_Activity_.
Each line of the records below needs repeating exactly. Skip the pictures.

===== Data provided =====

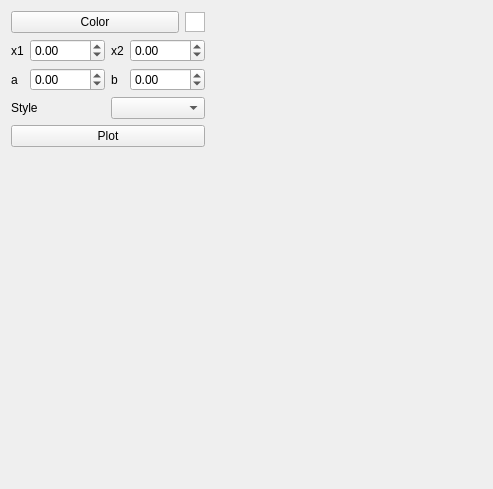
Qt form 1/src/forms_ui/plot_window.ui (dazzlemon/diit_121-ipz_y2_cg) before a commit.
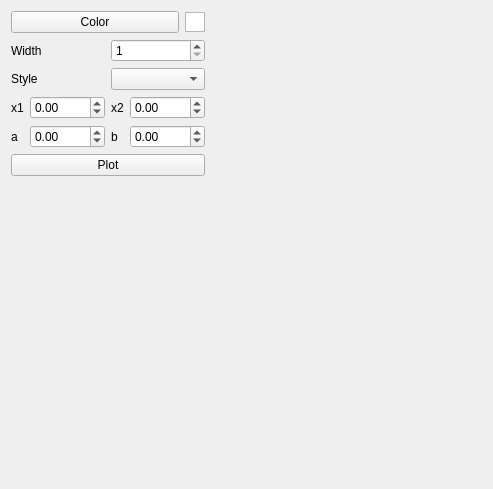
The same form after that commit.

Commit message: done for today, need to connect ui fully, implement marks & markups in Plotter, create forms_managed, mb separate some functionality from Plotter to other class(so 3-4 new classes)

```diff
--- a/1/src/forms_ui/plot_window.ui
+++ b/1/src/forms_ui/plot_window.ui
@@ -68,6 +68,41 @@
        </item>
       </layout>
      </item>
+     <item>
+      <layout class="QHBoxLayout" name="horizontalLayout_5">
+       <item>
+        <widget class="QLabel" name="label_6">
+         <property name="text">
+          <string>Width</string>
+         </property>
+        </widget>
+       </item>
+       <item>
+        <widget class="QSpinBox" name="widthSpinBox">
+         <property name="minimum">
+          <number>1</number>
+         </property>
+         <property name="maximum">
+          <number>64</number>
+         </property>
+        </widget>
+       </item>
+      </layout>
+     </item>
+     <item>
+      <layout class="QHBoxLayout" name="horizontalLayout_4">
+       <item>
+        <widget class="QLabel" name="label_5">
+         <property name="text">
+          <string>Style</string>
+         </property>
+        </widget>
+       </item>
+       <item>
+        <widget class="QComboBox" name="funcStyleComboBox"/>
+       </item>
+      </layout>
+     </item>
      <item>
       <layout class="QHBoxLayout" name="horizontalLayout">
        <item>
@@ -144,20 +179,6 @@
        </item>
       </layout>
      </item>
-     <item>
-      <layout class="QHBoxLayout" name="horizontalLayout_4">
-       <item>
-        <widget class="QLabel" name="label_5">
-         <property name="text">
-          <string>Style</string>
-         </property>
-        </widget>
-       </item>
-       <item>
-        <widget class="QComboBox" name="funcStyleComboBox"/>
-       </item>
-      </layout>
-     </item>
      <item>
       <widget class="QPushButton" name="plotButton">
        <property name="text">
```
The commit also changes 6 other files.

=====

_Problem solution_.
Qt form 1/src/forms_ui/plot_window.ui (dazzlemon/diit_121-ipz_y2_cg) before a commit.
The same form after that commit.

Commit message: done for today, need to connect ui fully, implement marks & markups in Plotter, create forms_managed, mb separate some functionality from Plotter to other class(so 3-4 new classes)

```diff
--- a/1/src/forms_ui/plot_window.ui
+++ b/1/src/forms_ui/plot_window.ui
@@ -68,6 +68,41 @@
        </item>
       </layout>
      </item>
+     <item>
+      <layout class="QHBoxLayout" name="horizontalLayout_5">
+       <item>
+        <widget class="QLabel" name="label_6">
+         <property name="text">
+          <string>Width</string>
+         </property>
+        </widget>
+       </item>
+       <item>
+        <widget class="QSpinBox" name="widthSpinBox">
+         <property name="minimum">
+          <number>1</number>
+         </property>
+         <property name="maximum">
+          <number>64</number>
+         </property>
+        </widget>
+       </item>
+      </layout>
+     </item>
+     <item>
+      <layout class="QHBoxLayout" name="horizontalLayout_4">
+       <item>
+        <widget class="QLabel" name="label_5">
+         <property name="text">
+          <string>Style</string>
+         </property>
+        </widget>
+       </item>
+       <item>
+        <widget class="QComboBox" name="funcStyleComboBox"/>
+       </item>
+      </layout>
+     </item>
      <item>
       <layout class="QHBoxLayout" name="horizontalLayout">
        <item>
@@ -144,20 +179,6 @@
        </item>
       </layout>
      </item>
-     <item>
-      <layout class="QHBoxLayout" name="horizontalLayout_4">
-       <item>
-        <widget class="QLabel" name="label_5">
-         <property name="text">
-          <string>Style</string>
-         </property>
-        </widget>
-       </item>
-       <item>
-        <widget class="QComboBox" name="funcStyleComboBox"/>
-       </item>
-      </layout>
-     </item>
      <item>
       <widget class="QPushButton" name="plotButton">
        <property name="text">
```
The commit also changes 6 other files.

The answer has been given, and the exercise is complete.